We confront this seasonally every year as variant influenza viruses that normally infect wild and domesticated birds, and/or swine acquire the ability to infect humans, which can efficiently transmit the influenza virus from the infected person to close contacts. Other examples affecting human health include HIV, where HIV-1 appears to have jumped from chimpanzees to humans and HIV-2 jumped from nonhuman primates in western Africa to humans, Ebola virus, which appears to be an infection of fruit bats and possibly other species, and Lassa Fever virus, which is endemic in rat populations in western Africa.
Zoonotic diseases result in millions of human deaths every year, and the scope of the challenge is increasing due to increased livestock and poultry production, increases in human deforestation of previously undisturbed natural environments, and increases in globalization, temperature, and population. Responses to zoonotic infections are largely reactive once a novel outbreak is recognized, although the process of generating new vaccines for the next flu season are based on characterizations of influenza strains currently circulating in humans. One major impediment in responding to novel zoonotic infections is that animal-to-human transmissions are unpredictable, meaning that the capability to better predict when a virus might make the zoonotic jump into humans is not currently available.

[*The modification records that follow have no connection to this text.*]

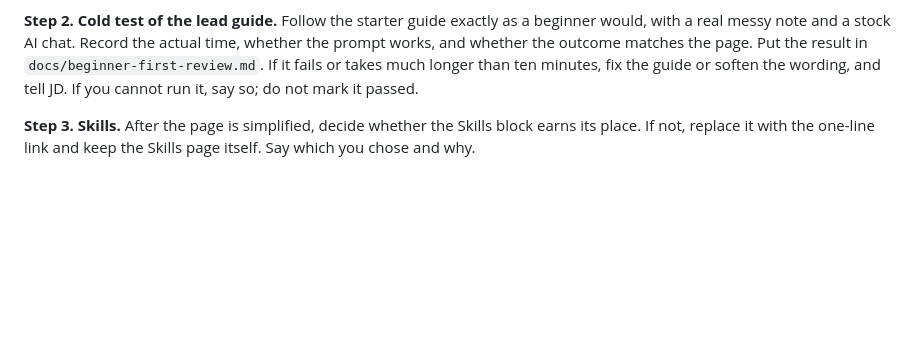
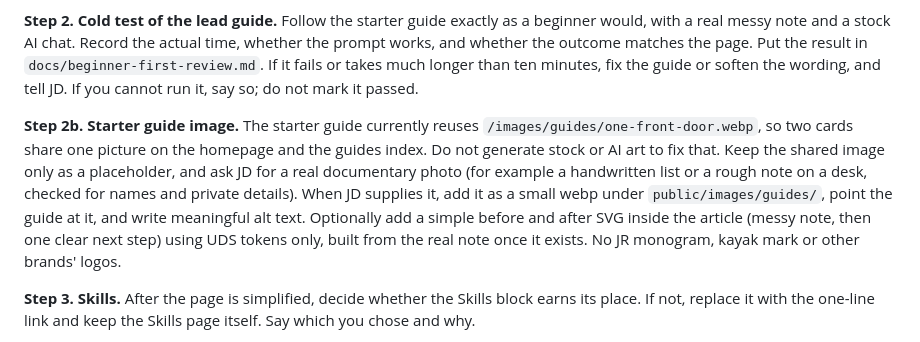
Before and after one commit to raatsja74/jadenraats.com, a Markdown page: docs/codex-handoff-beginner-first.md, the part around the change. Rendered like a GitHub page; blank space fills up the shorter version.

Commit message:
Add starter guide image note to review doc and Codex handoff
Co-Authored-By: Claude Sonnet 5.5 <noreply@anthropic.com>
Claude-Session: https://claude.ai/code/session_01CTT92mkvqi6uJbWfqBattg

```diff
--- a/docs/codex-handoff-beginner-first.md
+++ b/docs/codex-handoff-beginner-first.md
@@ -22,6 +22,8 @@ You are finishing the beginner-first homepage work on `review/modern-visual-2026
 
 **Step 2. Cold test of the lead guide.** Follow the starter guide exactly as a beginner would, with a real messy note and a stock AI chat. Record the actual time, whether the prompt works, and whether the outcome matches the page. Put the result in `docs/beginner-first-review.md`. If it fails or takes much longer than ten minutes, fix the guide or soften the wording, and tell JD. If you cannot run it, say so; do not mark it passed.
 
+**Step 2b. Starter guide image.** The starter guide currently reuses `/images/guides/one-front-door.webp`, so two cards share one picture on the homepage and the guides index. Do not generate stock or AI art to fix that. Keep the shared image only as a placeholder, and ask JD for a real documentary photo (for example a handwritten list or a rough note on a desk, checked for names and private details). When JD supplies it, add it as a small webp under `public/images/guides/`, point the guide at it, and write meaningful alt text. Optionally add a simple before and after SVG inside the article (messy note, then one clear next step) using UDS tokens only, built from the real note once it exists. No JR monogram, kayak mark or other brands' logos.
+
 **Step 3. Skills.** After the page is simplified, decide whether the Skills block earns its place. If not, replace it with the one-line link and keep the Skills page itself. Say which you chose and why.
 
 **Step 4. Stop for review.** Per the PRD, pause after the mobile draft. Do not do the wider desktop and documentation pass until JD has seen the mobile screenshots.
```
Also changed, not shown: docs/beginner-first-review.md (+4 -0 lines).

The overarching goals of DARPA's PREEMPT program are to develop (1) better modeling capabilities to prepare in advance for imminent zoonotic viral infections, and (2) novel technologies that can reduce the potential of animals and insect species to serve as vectors that can transmit emerging viruses into humans.
Dr. Peter Barry is a Co-Principal Investigator with Dr, Brian Bird of the One Health Institute at UC Davis, Dr. Scott Nuismer (Univ. of Idaho), and Dr. Michael Jarvis (Univ. of Plymouth, UK) on a DARPA-funded PREEMPT project entitled "Prediction of Spillover Potential and Interventional En Masse Animal Vaccination to Prevent Emerging Pathogen Threats in Current and Future Zones of US Military Operation". The goals of the project are twofold. The first is to better predict the likelihood of emergent pathogens, and the second is to develop preemptive countermeasures to reduce the risk of viral exposure by US military personnel. This is a project that could only have come out of UC Davis given our strengths in animal modeling of human diseases (CCM and the CNPRC), and the critical foundation established for investigating at the nexus of animals, humans, and the environment for potential zoonotic infections (One Health Institute). This project will focus on novel strategies to model the spread of Lassa Fever Virus from Mastomys rats to humans in Sierra Leone, which resides in the middle of the Lassa Fever zone in western Africa, and the spread of Ebola virus to humans. In addition to better modeling capabilities, a co-equal outcome of this project will be the ability to vaccinate animals directly before the viral pathogens can be spread to humans.